* Stored entries
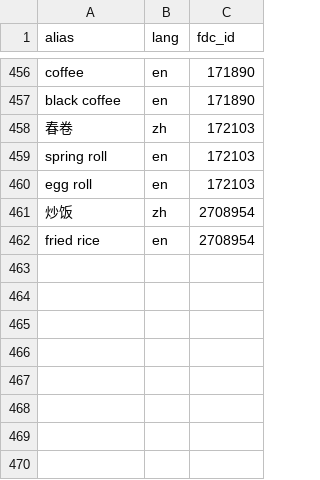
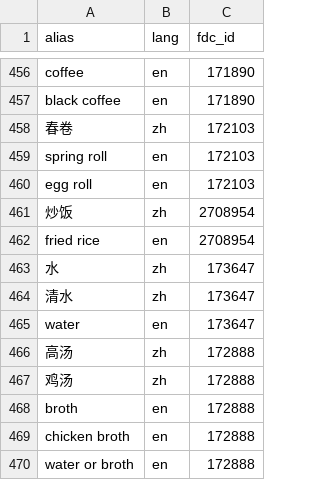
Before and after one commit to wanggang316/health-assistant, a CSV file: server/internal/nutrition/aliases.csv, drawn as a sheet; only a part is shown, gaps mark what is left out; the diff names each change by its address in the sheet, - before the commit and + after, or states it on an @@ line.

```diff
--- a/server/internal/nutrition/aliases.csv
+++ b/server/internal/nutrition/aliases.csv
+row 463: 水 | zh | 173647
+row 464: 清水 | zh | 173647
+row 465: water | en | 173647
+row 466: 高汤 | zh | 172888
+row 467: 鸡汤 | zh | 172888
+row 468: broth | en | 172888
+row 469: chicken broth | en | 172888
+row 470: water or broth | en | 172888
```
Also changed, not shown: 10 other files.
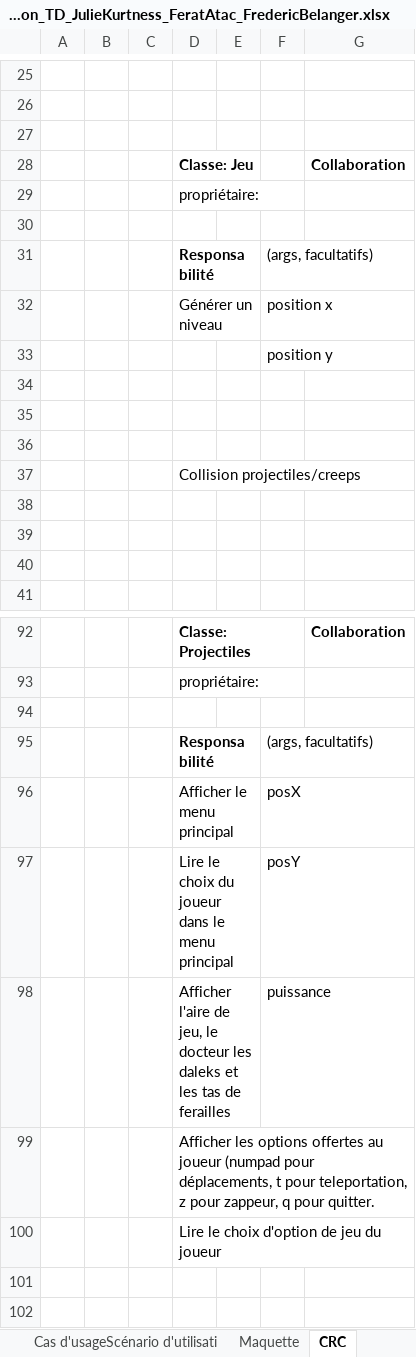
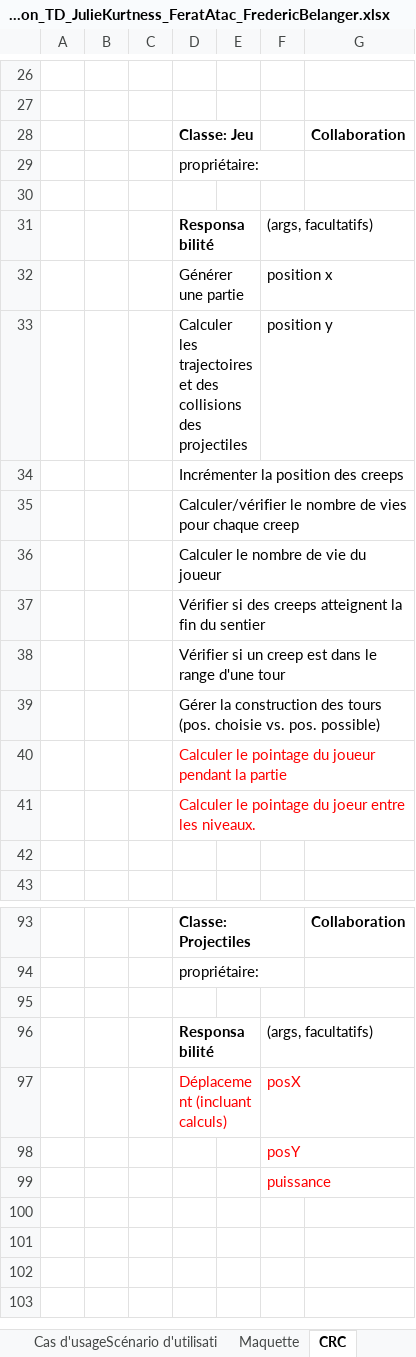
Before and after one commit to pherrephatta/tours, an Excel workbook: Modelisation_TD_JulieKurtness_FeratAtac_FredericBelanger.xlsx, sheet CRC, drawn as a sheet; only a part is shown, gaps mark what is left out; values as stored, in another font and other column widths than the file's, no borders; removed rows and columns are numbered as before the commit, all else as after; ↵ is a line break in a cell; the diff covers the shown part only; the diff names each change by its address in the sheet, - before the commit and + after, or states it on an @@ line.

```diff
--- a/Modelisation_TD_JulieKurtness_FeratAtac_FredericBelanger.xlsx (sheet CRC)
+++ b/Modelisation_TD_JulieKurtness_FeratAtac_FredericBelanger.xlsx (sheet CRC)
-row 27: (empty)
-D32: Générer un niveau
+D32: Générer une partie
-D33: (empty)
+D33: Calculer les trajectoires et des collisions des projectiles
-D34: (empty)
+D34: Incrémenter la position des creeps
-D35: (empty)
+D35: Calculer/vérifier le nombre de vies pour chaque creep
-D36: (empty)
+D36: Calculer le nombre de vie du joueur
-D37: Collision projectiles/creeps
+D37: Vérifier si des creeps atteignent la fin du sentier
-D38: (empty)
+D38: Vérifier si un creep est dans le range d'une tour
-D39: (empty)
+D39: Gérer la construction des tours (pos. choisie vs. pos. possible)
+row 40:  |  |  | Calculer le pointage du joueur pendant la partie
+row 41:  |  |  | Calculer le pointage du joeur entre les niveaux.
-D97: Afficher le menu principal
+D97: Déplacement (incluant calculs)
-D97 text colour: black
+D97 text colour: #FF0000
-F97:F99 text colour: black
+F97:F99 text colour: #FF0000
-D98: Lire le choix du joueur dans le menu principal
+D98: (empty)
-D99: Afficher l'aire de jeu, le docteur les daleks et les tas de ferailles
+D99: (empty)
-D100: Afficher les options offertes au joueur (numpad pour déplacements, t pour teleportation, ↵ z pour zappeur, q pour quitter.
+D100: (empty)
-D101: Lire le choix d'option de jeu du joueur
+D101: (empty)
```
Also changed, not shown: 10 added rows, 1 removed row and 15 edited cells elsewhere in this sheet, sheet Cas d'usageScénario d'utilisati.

* WORK TO COMPLETE
If a line above holds the word "colour", copy it.

* SOLUTION
-D97 text colour: black
+D97 text colour: #FF0000
-F97:F99 text colour: black
+F97:F99 text colour: #FF0000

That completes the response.